Karlton said he was bound by precedent of the 9th U.S. Circuit Court of Appeals, which in 2002 ruled in favor of Sacramento atheist Michael Newdow that the pledge is unconstitutional when recited in public schools.Of course, Newdow's egocentric crusade has had the net effect of doing precisely what he stated he wished to alleviate by filing suit: dividing America on religious basis. In this case, the division is pretty stark, as Ian Schwartz points out:
The Supreme Court dismissed the case last year, saying Newdow lacked standing because he did not have custody of his elementary school daughter he sued on behalf of.
Newdow, an attorney and a medical doctor, filed an identical case on behalf of three unnamed parents and their children. Karlton said those families have the right to sue.
Newdow hopes that will make it more likely the merits of his case will be addressed by the high court.
"All it has to do is put the pledge as it was before, and say that we are one nation, indivisible, instead of dividing us on religious basis," Newdow told The Associated Press.

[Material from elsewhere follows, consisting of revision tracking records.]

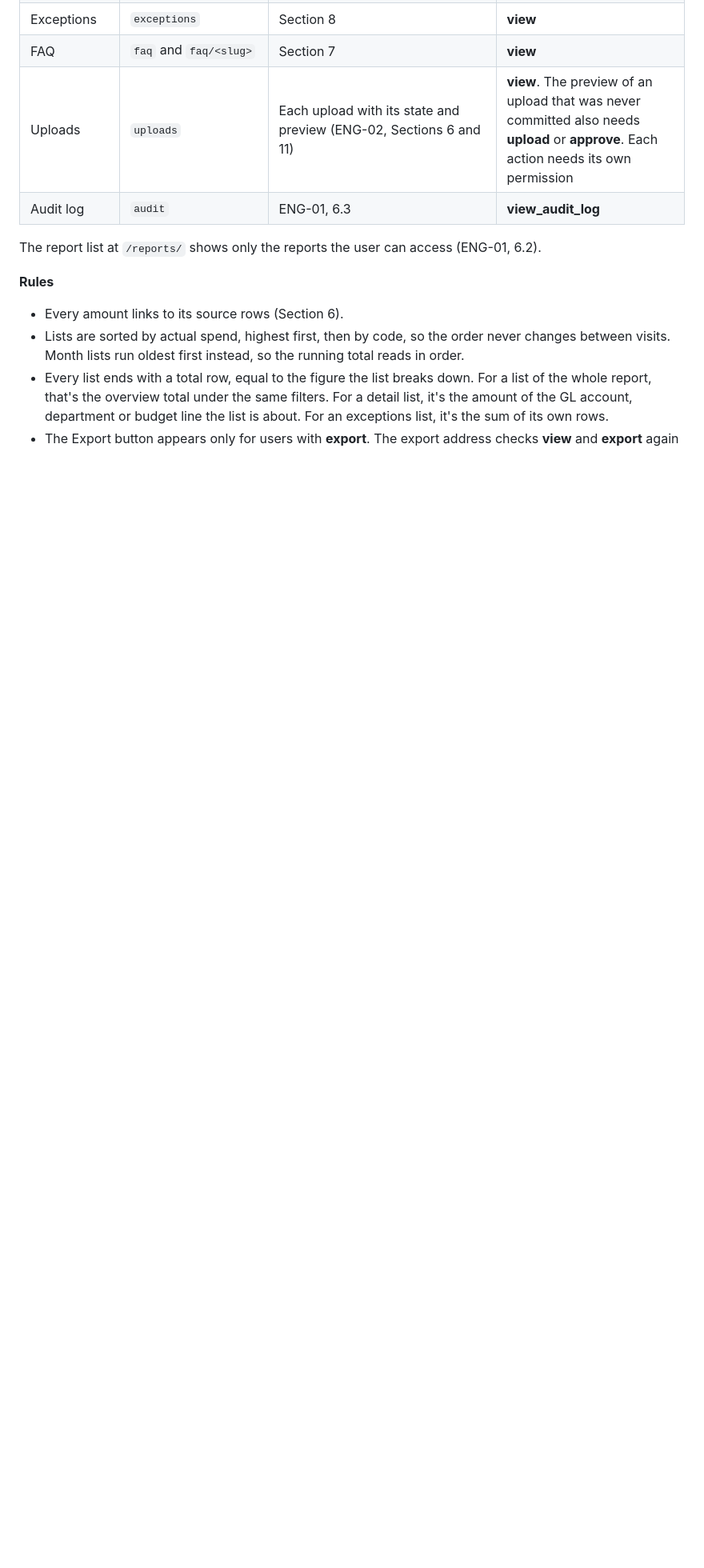
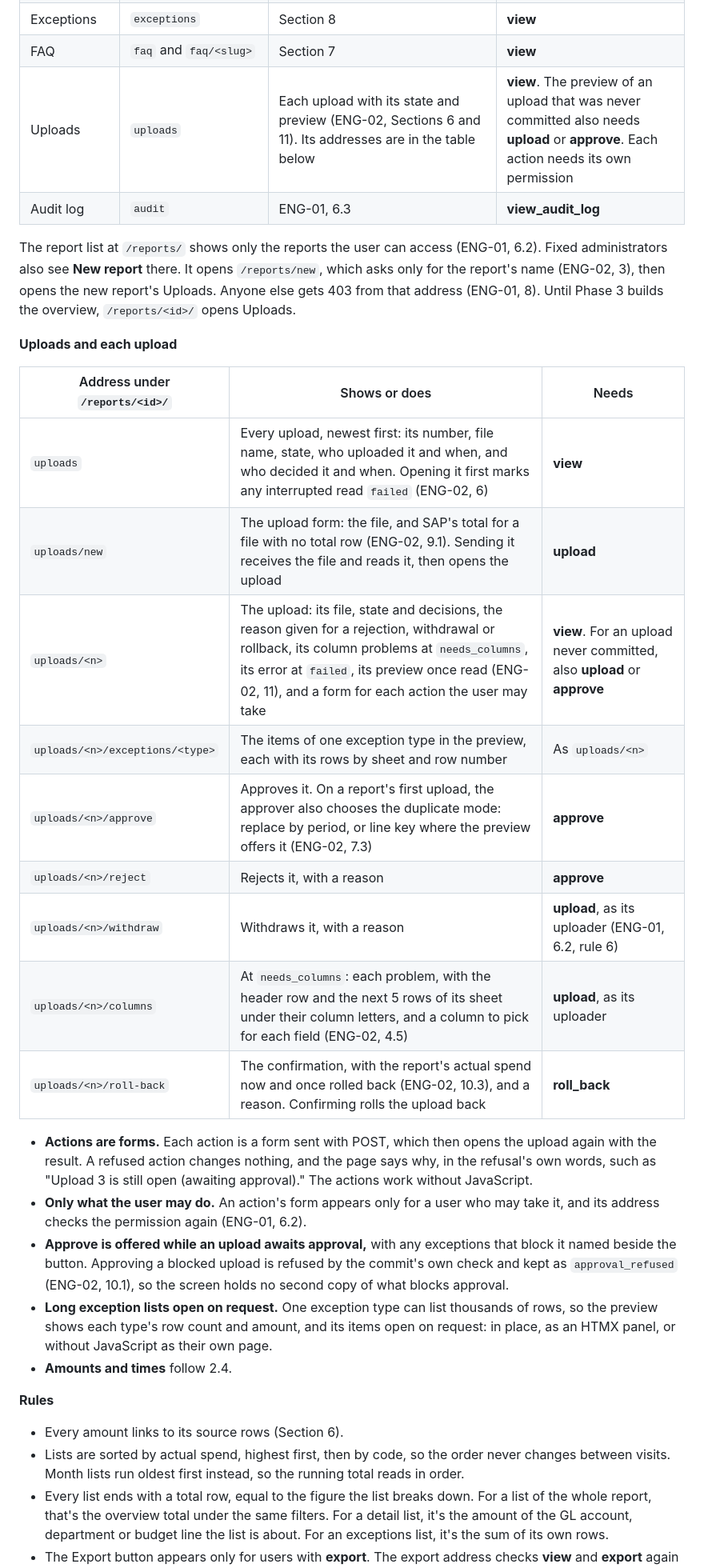
Before and after one commit to OQGN-Internship/IDS-Audit, a Markdown page: docs/engineering/ENG-03 Reports, FAQ and Exports.md, the part around one of its changes. Shown at 80% size. Drawn GitHub-style; blank space fills up the shorter version.

Commit message:
docs(engineering): define the upload screens and the typed total
ENG-03 4 now lists every address under a report's Uploads, what each
shows or does, and the permission it needs (G12 for the report list
and New report), and ENG-02 9.1 says how a typed total is read.

- /reports/new asks only for the name, then opens the new report's
  Uploads. Until Phase 3 builds the overview, /reports/<id>/ opens
  Uploads too.
- Each upload has its own page, with its preview, the reason given
  for a rejection, withdrawal or rollback (kept only in its event),
  and a form for each action the user may take, at its own address.
- Actions are forms sent with POST that open the upload again with
  the result, so they work without JavaScript. A refusal shows its
  own words and changes nothing.
- An exception type's items open on request, as an HTMX panel or as a
  page, since one type can list thousands of rows. Rendering every
  item on the preview was the alternative; it makes a large file's
  preview slow to open.
- Approve is offered for every upload awaiting approval, with what
  blocks it named; the commit's own check refuses a blocked one and
  keeps approval_refused. Hiding the button was the alternative; it
  would put a second copy of the blocking rule in the screen.
- Picking columns shows the header row and the next 5 rows of each
  problem sheet under their column letters.
- A typed total is read by the rule for amounts written as text, with
  the report's decimal separator, so 1,234.500- is minus 1234.5. A
  plain number only was the alternative; the uploader copies the
  figure from SAP, which writes it that way.

Spec: ENG-03 4, ENG-02 9.1

```diff
--- a/docs/engineering/ENG-03 Reports, FAQ and Exports.md
+++ b/docs/engineering/ENG-03 Reports, FAQ and Exports.md
@@ -120,10 +120,30 @@ Every screen except Uploads and the Audit log also exports to Excel, at its own
 | Source rows | `rows` | The postings behind any figure (Section 6) | **view** |
 | Exceptions | `exceptions` | Section 8 | **view** |
 | FAQ | `faq` and `faq/<slug>` | Section 7 | **view** |
-| Uploads | `uploads` | Each upload with its state and preview (ENG-02, Sections 6 and 11) | **view**. The preview of an upload that was never committed also needs **upload** or **approve**. Each action needs its own permission |
+| Uploads | `uploads` | Each upload with its state and preview (ENG-02, Sections 6 and 11). Its addresses are in the table below | **view**. The preview of an upload that was never committed also needs **upload** or **approve**. Each action needs its own permission |
 | Audit log | `audit` | ENG-01, 6.3 | **view\_audit\_log** |
 
-The report list at `/reports/` shows only the reports the user can access (ENG-01, 6.2).
+The report list at `/reports/` shows only the reports the user can access (ENG-01, 6.2). Fixed administrators also see **New report** there. It opens `/reports/new`, which asks only for the report's name (ENG-02, 3), then opens the new report's Uploads. Anyone else gets 403 from that address (ENG-01, 8). Until Phase 3 builds the overview, `/reports/<id>/` opens Uploads.
+
+**Uploads and each upload**
+
+| Address under `/reports/<id>/` | Shows or does | Needs |
+| --- | --- | --- |
+| `uploads` | Every upload, newest first: its number, file name, state, who uploaded it and when, and who decided it and when. Opening it first marks any interrupted read `failed` (ENG-02, 6) | **view** |
+| `uploads/new` | The upload form: the file, and SAP's total for a file with no total row (ENG-02, 9.1). Sending it receives the file and reads it, then opens the upload | **upload** |
+| `uploads/<n>` | The upload: its file, state and decisions, the reason given for a rejection, withdrawal or rollback, its column problems at `needs_columns`, its error at `failed`, its preview once read (ENG-02, 11), and a form for each action the user may take | **view**. For an upload never committed, also **upload** or **approve** |
+| `uploads/<n>/exceptions/<type>` | The items of one exception type in the preview, each with its rows by sheet and row number | As `uploads/<n>` |
+| `uploads/<n>/approve` | Approves it. On a report's first upload, the approver also chooses the duplicate mode: replace by period, or line key where the preview offers it (ENG-02, 7.3) | **approve** |
+| `uploads/<n>/reject` | Rejects it, with a reason | **approve** |
+| `uploads/<n>/withdraw` | Withdraws it, with a reason | **upload**, as its uploader (ENG-01, 6.2, rule 6) |
+| `uploads/<n>/columns` | At `needs_columns`: each problem, with the header row and the next 5 rows of its sheet under their column letters, and a column to pick for each field (ENG-02, 4.5) | **upload**, as its uploader |
+| `uploads/<n>/roll-back` | The confirmation, with the report's actual spend now and once rolled back (ENG-02, 10.3), and a reason. Confirming rolls the upload back | **roll\_back** |
+
+- **Actions are forms.** Each action is a form sent with POST, which then opens the upload again with the result. A refused action changes nothing, and the page says why, in the refusal's own words, such as "Upload 3 is still open (awaiting approval)." The actions work without JavaScript.
+- **Only what the user may do.** An action's form appears only for a user who may take it, and its address checks the permission again (ENG-01, 6.2).
+- **Approve is offered while an upload awaits approval,** with any exceptions that block it named beside the button. Approving a blocked upload is refused by the commit's own check and kept as `approval_refused` (ENG-02, 10.1), so the screen holds no second copy of what blocks approval.
+- **Long exception lists open on request.** One exception type can list thousands of rows, so the preview shows each type's row count and amount, and its items open on request: in place, as an HTMX panel, or without JavaScript as their own page.
+- **Amounts and times** follow 2.4.
 
 **Rules**
 
```
Also changed, not shown: other parts of docs/engineering/ENG-03 Reports, FAQ and Exports.md (+4 -0 lines), docs/engineering/ENG-02 Data Model and Import.md (+2 -1 lines).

Athiests account for 902,000 or 0.4% of the US population. Those who believe in a God or some sort of a higher being account for over 86% of the US population. It is amazing that such a small minority can rule over a large majority.Not so amazing when you think about it, though. On his 9/14 WABC radio program, Mark Levin noted that there are only around 1,000 federal judges, and as demonstrated by Karlton's ruling, they exercise far more power than even the tiny minority that Newdow belongs to.
We have reached a point where groups of Americans who are out of the mainstream and account for a miniscule percentage of the population have gained the ability to game the entire system by appealing to an even more infinitesimal minority, the federal judiciary, to force their views on the better part of 300,000,000 people.
The judicial confirmation hearings going on now, and the ones that will be going on in the very near future, mean everything because the people being considered, if confirmed, are empowered to ultimately rule on what constitutes the American way of life itself. As it stands, that sure ain't what it used to be.
I've got a lengthy plane trip planned for next month. I'll be purchasing this and reading it on the ride.